Every line below that contains the word "card" must be copied.
*** Opening Dataset extract ***
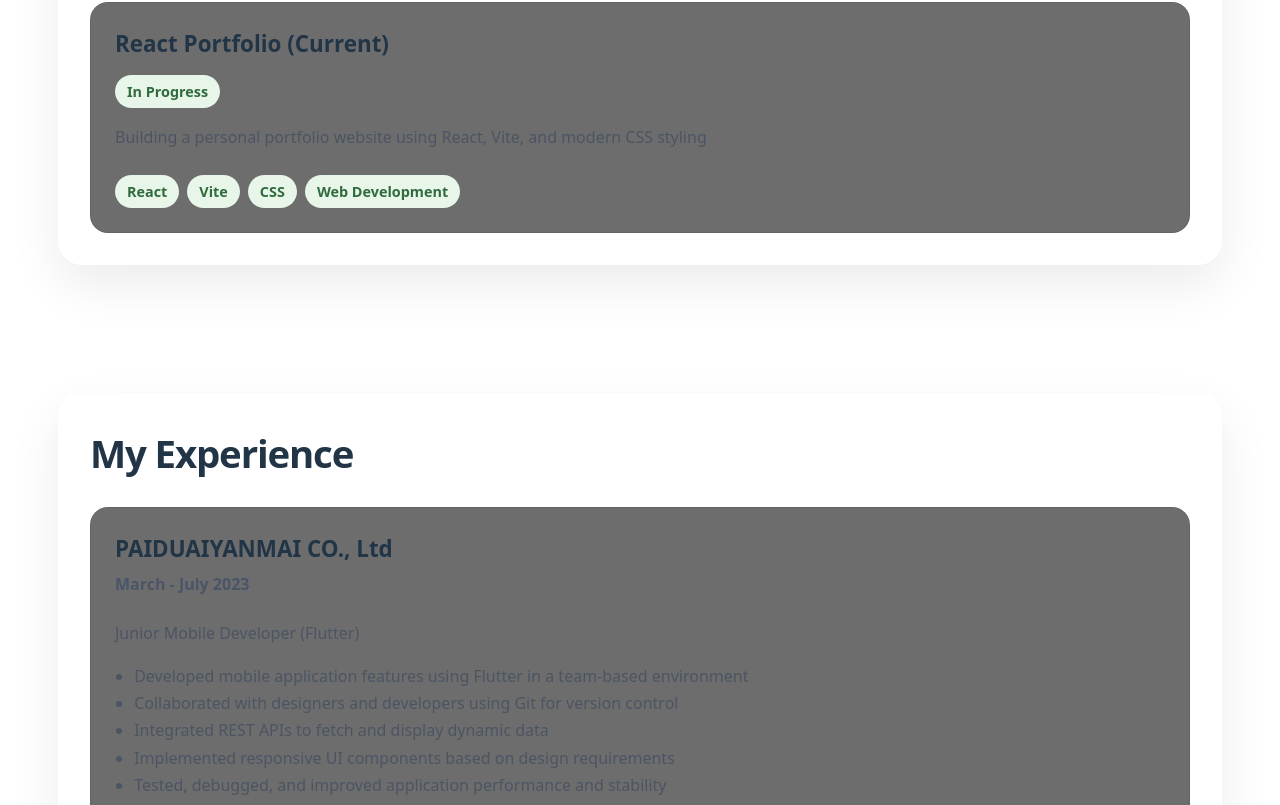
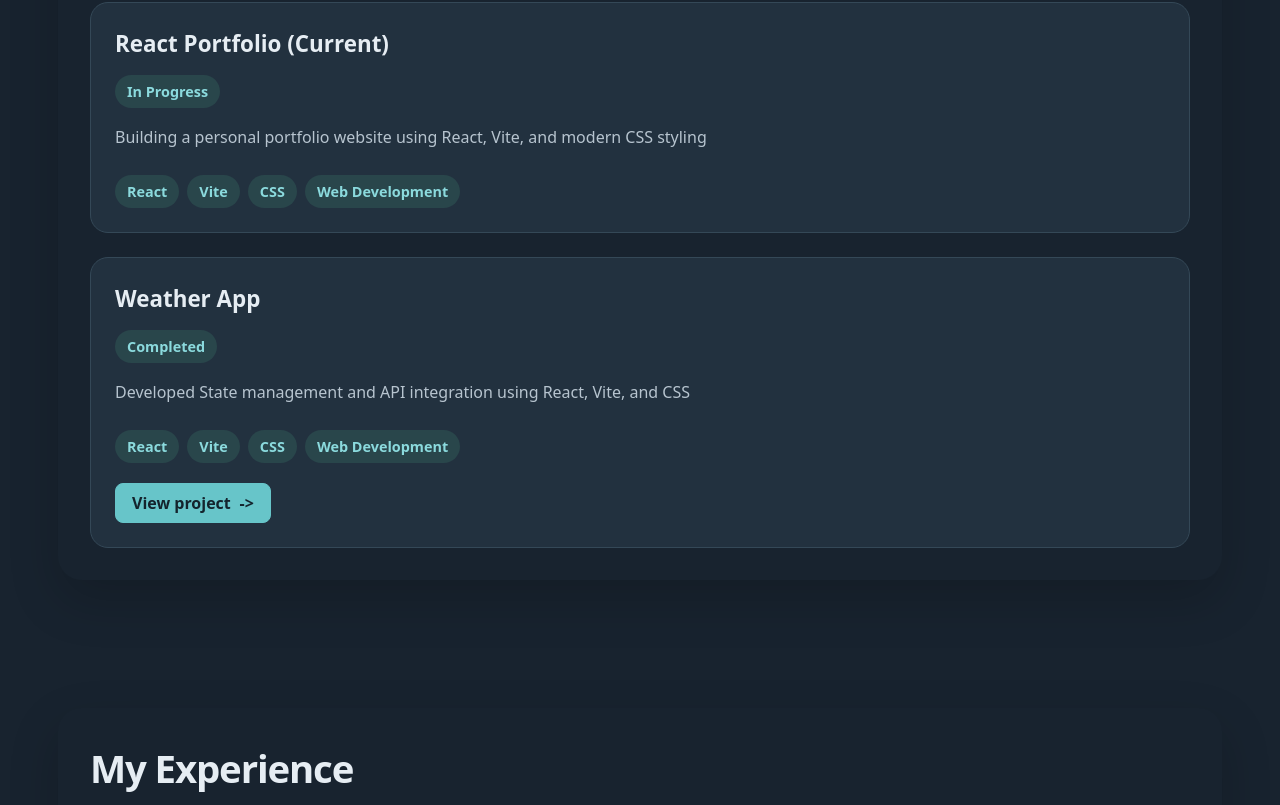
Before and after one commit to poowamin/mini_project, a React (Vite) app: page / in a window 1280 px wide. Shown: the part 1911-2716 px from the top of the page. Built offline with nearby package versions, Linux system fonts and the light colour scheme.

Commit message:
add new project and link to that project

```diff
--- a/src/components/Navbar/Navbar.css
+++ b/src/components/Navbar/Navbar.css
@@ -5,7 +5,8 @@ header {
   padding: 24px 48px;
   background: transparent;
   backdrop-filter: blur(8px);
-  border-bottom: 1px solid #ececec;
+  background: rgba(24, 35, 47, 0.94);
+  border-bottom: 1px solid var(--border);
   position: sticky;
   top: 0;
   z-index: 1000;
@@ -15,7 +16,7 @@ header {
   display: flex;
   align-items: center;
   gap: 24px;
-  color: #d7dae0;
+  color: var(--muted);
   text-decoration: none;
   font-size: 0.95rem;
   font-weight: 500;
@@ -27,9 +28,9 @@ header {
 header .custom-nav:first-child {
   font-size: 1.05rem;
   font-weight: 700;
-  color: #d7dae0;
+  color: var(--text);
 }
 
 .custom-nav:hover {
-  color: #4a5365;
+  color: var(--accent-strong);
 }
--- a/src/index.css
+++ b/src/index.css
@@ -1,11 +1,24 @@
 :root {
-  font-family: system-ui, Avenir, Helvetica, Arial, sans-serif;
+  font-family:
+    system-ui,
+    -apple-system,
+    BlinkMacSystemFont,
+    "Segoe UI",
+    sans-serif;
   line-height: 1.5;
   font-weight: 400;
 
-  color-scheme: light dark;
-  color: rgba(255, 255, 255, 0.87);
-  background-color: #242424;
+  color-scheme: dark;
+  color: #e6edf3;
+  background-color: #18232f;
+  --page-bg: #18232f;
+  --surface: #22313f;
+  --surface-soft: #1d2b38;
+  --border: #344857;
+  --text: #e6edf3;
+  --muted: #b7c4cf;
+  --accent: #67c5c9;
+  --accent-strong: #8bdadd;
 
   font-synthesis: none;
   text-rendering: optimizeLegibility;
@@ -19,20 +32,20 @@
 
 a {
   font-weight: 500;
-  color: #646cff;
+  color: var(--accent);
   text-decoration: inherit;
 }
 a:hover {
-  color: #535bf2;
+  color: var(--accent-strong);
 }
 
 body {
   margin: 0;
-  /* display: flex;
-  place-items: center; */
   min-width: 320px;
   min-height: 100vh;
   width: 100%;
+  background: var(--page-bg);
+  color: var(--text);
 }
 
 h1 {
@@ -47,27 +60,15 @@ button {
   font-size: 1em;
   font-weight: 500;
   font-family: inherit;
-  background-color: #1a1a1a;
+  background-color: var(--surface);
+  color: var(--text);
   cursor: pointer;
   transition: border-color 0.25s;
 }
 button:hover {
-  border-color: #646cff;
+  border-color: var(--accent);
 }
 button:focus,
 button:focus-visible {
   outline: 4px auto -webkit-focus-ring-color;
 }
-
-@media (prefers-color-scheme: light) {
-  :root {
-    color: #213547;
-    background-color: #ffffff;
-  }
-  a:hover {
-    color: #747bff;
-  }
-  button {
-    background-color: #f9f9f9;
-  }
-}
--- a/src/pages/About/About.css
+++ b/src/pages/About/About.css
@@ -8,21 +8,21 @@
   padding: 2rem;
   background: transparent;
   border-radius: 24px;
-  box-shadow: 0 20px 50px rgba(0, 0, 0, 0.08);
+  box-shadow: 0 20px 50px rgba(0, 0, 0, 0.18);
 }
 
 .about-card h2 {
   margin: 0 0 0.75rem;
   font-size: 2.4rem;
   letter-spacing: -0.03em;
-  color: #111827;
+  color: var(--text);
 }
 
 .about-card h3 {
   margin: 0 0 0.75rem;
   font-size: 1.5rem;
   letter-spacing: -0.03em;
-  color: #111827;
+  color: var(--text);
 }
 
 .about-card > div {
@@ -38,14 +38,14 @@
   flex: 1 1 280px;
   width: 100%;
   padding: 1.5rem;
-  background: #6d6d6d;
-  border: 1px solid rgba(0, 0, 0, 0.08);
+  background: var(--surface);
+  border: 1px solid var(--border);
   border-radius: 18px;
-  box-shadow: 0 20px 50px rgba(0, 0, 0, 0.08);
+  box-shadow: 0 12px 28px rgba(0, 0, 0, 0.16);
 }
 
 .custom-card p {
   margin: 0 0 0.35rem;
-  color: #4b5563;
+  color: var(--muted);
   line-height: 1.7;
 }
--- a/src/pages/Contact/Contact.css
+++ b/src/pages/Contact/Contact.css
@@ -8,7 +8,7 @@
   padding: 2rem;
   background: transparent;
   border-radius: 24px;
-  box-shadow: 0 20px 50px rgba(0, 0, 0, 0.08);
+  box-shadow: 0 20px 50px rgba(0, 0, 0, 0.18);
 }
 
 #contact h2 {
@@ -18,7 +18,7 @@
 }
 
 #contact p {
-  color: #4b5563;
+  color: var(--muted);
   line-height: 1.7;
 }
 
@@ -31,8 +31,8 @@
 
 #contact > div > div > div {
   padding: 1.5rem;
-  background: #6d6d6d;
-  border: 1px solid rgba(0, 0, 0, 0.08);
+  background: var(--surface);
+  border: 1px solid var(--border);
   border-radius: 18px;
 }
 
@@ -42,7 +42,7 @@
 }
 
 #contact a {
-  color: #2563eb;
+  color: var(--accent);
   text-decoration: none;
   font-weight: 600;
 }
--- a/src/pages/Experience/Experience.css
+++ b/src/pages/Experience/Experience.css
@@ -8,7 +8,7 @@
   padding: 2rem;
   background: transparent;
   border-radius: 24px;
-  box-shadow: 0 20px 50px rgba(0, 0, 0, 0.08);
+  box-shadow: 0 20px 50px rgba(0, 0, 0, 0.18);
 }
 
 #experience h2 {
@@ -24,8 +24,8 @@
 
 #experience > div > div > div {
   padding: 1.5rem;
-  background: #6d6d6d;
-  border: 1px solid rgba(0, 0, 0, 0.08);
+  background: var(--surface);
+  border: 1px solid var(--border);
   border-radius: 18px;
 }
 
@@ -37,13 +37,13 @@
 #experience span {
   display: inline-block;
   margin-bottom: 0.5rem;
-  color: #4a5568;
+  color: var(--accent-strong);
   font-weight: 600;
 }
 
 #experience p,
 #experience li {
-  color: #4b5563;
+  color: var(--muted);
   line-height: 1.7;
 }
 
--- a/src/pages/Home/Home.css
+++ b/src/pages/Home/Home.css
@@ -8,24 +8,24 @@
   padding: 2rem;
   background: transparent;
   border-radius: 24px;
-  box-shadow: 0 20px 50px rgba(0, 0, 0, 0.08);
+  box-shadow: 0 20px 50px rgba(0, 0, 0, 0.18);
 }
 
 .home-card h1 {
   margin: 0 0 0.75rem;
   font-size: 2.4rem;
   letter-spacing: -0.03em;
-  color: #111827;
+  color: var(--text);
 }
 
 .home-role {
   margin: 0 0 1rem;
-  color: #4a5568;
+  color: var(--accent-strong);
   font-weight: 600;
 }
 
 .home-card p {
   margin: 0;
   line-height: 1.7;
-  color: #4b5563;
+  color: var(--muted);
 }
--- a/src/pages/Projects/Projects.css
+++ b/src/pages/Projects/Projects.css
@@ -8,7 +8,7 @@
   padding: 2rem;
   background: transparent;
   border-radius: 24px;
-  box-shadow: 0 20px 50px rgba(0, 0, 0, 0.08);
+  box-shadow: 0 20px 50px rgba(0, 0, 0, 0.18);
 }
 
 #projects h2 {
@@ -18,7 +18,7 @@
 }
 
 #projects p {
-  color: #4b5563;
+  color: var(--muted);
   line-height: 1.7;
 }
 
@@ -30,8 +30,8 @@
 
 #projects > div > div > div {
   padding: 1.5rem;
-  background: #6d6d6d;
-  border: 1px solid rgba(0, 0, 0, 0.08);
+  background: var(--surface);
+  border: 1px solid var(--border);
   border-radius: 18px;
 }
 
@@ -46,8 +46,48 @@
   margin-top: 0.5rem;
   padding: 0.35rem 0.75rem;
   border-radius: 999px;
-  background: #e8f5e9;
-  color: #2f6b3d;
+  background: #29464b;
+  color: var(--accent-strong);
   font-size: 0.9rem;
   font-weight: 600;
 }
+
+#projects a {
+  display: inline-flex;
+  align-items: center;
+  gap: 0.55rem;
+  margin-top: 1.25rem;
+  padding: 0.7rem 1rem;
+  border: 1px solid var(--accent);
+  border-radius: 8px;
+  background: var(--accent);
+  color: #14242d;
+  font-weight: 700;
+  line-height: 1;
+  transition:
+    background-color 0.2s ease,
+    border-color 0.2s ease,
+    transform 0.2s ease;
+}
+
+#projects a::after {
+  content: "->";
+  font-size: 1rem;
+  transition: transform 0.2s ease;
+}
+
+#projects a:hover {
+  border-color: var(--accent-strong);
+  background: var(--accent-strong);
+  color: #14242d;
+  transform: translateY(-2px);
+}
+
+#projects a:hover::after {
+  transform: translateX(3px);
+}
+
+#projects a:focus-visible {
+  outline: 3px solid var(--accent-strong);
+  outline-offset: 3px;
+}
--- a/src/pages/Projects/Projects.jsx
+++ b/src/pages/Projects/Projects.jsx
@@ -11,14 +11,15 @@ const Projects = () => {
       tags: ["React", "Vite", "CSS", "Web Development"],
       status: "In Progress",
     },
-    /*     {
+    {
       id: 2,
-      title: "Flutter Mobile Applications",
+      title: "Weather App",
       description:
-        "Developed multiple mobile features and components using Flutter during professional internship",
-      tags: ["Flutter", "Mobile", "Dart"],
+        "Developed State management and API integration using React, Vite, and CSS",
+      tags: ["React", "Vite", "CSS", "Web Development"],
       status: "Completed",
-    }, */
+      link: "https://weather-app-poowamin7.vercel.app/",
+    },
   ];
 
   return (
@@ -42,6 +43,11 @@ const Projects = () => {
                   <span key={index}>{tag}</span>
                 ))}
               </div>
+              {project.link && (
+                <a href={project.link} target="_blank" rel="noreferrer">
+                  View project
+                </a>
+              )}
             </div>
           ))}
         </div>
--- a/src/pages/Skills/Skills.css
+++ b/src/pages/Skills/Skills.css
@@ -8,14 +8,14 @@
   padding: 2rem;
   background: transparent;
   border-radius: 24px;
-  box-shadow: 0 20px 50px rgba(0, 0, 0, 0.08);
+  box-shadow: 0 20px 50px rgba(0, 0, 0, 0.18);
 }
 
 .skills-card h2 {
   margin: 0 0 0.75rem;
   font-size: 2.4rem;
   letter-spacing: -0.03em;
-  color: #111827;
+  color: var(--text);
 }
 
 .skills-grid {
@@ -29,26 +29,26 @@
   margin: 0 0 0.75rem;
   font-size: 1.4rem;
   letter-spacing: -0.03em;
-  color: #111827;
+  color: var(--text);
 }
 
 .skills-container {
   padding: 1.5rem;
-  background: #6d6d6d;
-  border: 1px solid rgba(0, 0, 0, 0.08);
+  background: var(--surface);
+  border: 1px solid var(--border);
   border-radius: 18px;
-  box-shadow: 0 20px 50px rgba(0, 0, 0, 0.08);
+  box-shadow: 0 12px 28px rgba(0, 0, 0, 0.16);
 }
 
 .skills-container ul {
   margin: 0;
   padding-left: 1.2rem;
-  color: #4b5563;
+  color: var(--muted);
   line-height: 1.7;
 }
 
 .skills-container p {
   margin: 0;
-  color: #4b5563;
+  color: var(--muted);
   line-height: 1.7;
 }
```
*** Closing Dataset extract ***
*** Opening Dataset extract ***
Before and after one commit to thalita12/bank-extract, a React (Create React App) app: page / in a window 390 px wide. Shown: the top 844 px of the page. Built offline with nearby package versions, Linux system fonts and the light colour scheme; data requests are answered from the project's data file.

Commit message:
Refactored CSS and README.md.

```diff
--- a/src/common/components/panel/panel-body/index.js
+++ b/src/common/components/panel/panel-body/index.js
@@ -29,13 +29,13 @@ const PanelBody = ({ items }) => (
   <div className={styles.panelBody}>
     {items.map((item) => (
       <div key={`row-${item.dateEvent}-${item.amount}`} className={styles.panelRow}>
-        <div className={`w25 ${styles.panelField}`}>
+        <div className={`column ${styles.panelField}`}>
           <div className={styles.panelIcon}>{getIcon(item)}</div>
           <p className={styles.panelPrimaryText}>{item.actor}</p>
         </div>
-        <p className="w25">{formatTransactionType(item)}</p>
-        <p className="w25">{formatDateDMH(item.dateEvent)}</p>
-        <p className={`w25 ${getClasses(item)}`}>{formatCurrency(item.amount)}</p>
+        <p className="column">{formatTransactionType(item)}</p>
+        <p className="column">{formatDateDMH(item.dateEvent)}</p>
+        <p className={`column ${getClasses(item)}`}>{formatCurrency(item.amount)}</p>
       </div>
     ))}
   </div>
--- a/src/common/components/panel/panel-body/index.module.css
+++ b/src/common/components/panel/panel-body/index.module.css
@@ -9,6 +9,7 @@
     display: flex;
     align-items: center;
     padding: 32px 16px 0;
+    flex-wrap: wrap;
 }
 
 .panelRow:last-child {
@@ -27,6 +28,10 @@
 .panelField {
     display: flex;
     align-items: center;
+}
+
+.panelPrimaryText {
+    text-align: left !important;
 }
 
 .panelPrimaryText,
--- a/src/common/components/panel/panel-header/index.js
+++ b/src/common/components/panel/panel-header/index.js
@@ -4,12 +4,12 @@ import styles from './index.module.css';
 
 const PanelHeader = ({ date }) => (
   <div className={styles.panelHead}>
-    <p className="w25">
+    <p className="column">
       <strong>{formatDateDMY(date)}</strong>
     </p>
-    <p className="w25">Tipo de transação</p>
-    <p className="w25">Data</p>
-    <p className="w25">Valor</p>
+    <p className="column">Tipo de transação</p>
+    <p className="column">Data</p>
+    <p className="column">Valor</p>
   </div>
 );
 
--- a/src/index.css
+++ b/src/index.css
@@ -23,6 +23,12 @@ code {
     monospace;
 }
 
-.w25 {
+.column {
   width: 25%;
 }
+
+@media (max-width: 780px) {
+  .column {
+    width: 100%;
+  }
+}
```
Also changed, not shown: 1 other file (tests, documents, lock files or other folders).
*** Closing Dataset extract ***
Exercise answer »
 .about-card h2 {
 .about-card h3 {
 .about-card > div {
 .custom-card p {
 .home-card h1 {
 .home-card p {
 .skills-card h2 {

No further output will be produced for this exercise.